# Data provided:

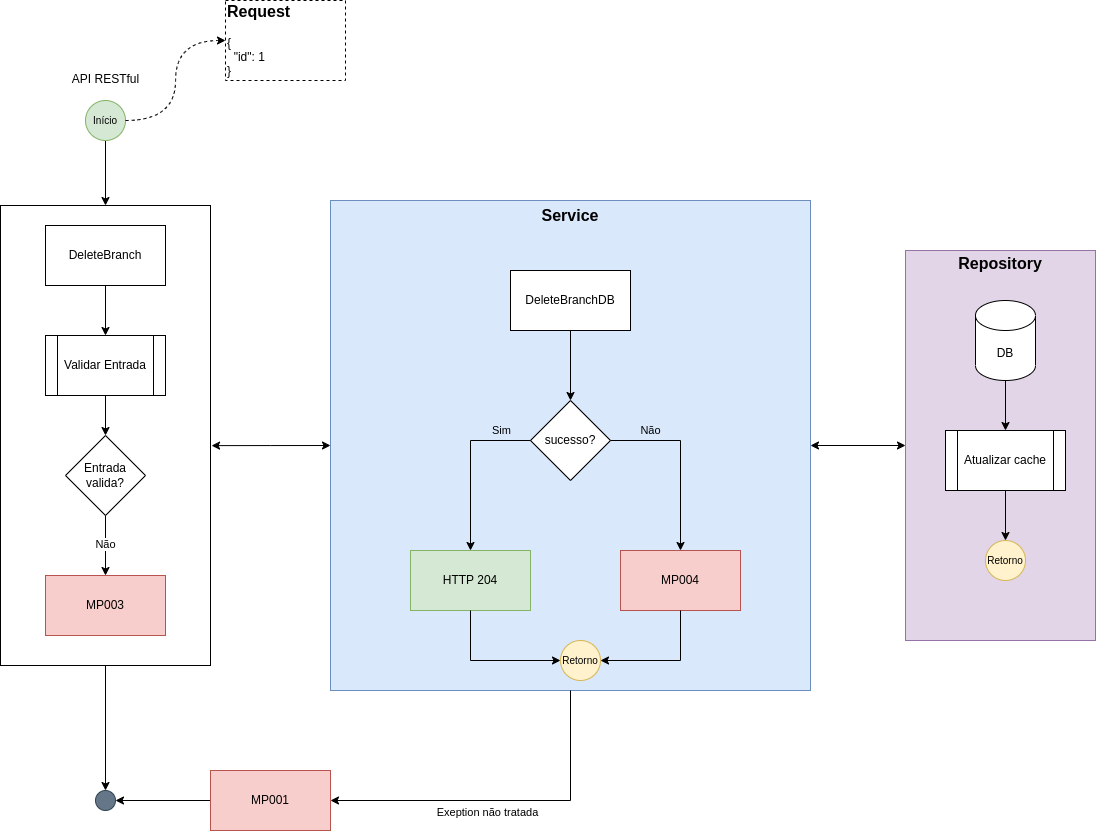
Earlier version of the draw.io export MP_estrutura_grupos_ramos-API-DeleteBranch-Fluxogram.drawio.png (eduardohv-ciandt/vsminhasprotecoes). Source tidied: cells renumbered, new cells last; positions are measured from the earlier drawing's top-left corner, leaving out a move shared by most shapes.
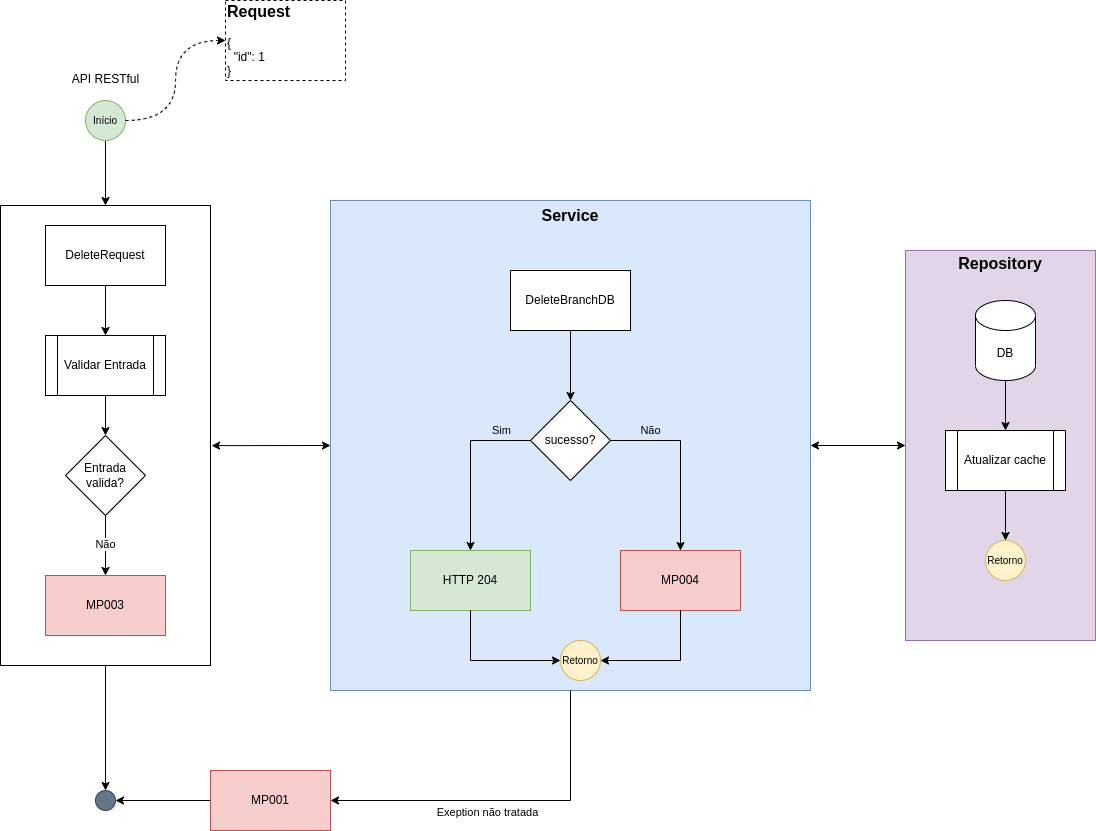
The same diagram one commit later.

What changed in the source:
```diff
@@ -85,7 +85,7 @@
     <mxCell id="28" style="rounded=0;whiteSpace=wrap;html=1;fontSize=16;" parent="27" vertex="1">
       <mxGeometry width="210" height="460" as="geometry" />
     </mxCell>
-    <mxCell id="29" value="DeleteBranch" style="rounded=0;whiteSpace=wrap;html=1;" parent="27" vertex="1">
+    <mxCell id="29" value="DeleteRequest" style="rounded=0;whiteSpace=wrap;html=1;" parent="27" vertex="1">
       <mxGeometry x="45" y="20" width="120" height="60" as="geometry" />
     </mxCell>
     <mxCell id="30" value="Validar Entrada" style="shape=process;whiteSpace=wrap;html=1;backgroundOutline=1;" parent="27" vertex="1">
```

* * *

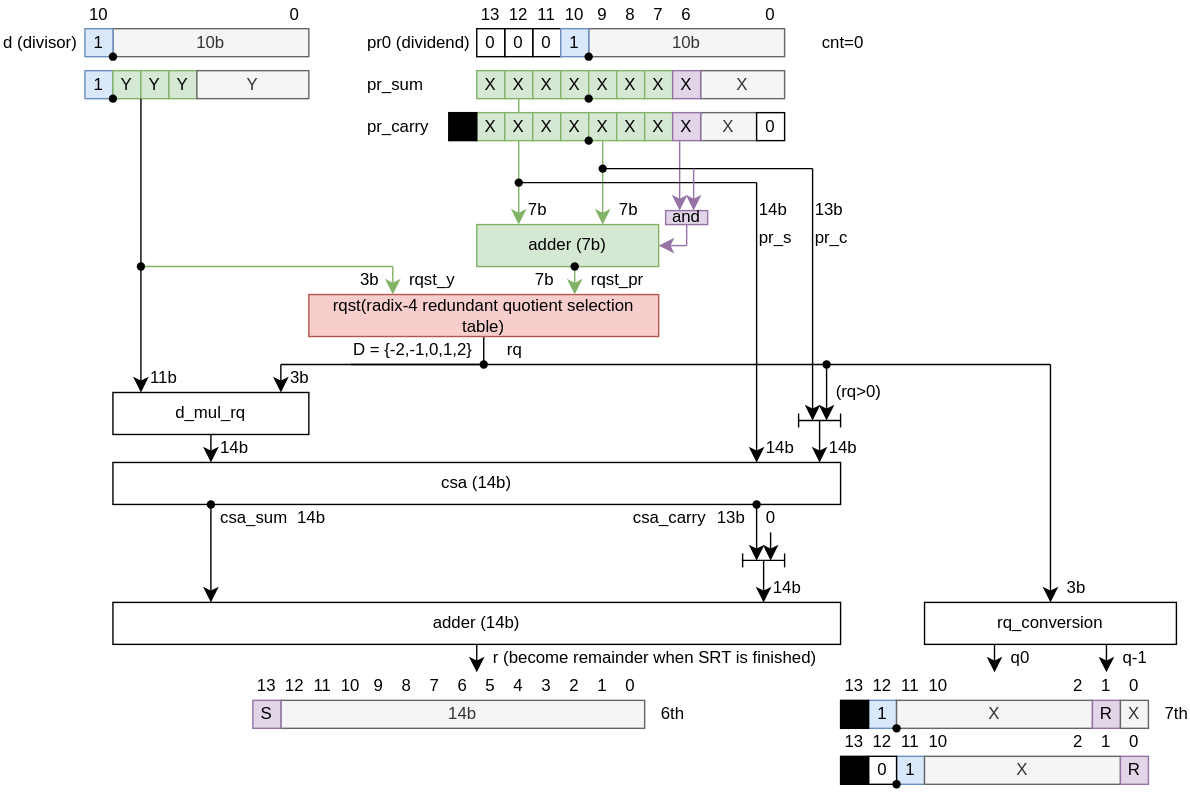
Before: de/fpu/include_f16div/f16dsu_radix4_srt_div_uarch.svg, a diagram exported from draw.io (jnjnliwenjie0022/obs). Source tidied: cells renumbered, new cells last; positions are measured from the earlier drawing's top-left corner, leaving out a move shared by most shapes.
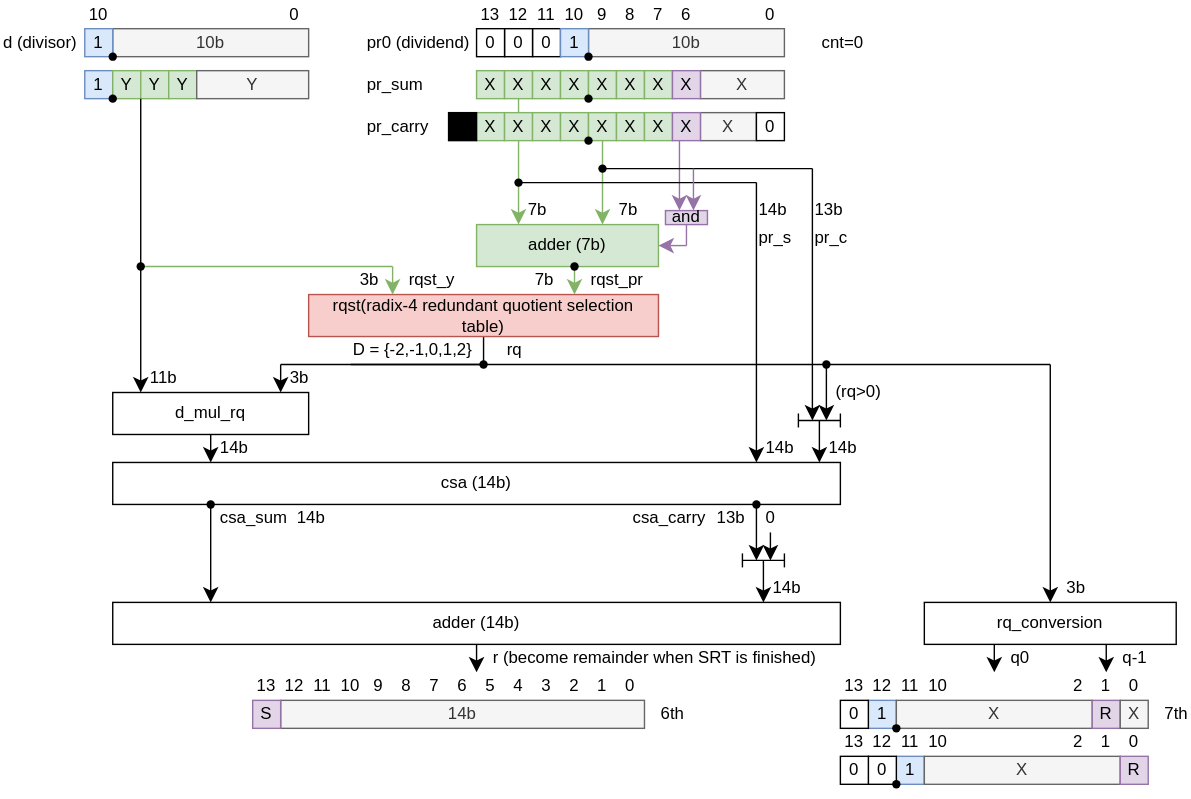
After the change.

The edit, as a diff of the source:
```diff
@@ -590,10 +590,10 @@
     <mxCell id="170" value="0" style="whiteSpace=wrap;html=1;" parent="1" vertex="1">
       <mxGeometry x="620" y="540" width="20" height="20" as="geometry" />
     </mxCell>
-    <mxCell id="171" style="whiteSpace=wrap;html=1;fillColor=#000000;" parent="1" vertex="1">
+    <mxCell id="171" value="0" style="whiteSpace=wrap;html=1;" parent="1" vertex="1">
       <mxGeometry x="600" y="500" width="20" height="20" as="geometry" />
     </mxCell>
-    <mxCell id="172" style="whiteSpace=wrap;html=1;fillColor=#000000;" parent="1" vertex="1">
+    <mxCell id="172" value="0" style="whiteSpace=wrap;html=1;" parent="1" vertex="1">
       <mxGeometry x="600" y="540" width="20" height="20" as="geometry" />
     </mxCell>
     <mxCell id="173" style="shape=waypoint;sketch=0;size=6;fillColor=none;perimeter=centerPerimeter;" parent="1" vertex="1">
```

# To do:
Where a line in the material above holds "rounded", copy that line.

# Answer to this task:
     <mxCell id="28" style="rounded=0;whiteSpace=wrap;html=1;fontSize=16;" parent="27" vertex="1">
-    <mxCell id="29" value="DeleteBranch" style="rounded=0;whiteSpace=wrap;html=1;" parent="27" vertex="1">
+    <mxCell id="29" value="DeleteRequest" style="rounded=0;whiteSpace=wrap;html=1;" parent="27" vertex="1">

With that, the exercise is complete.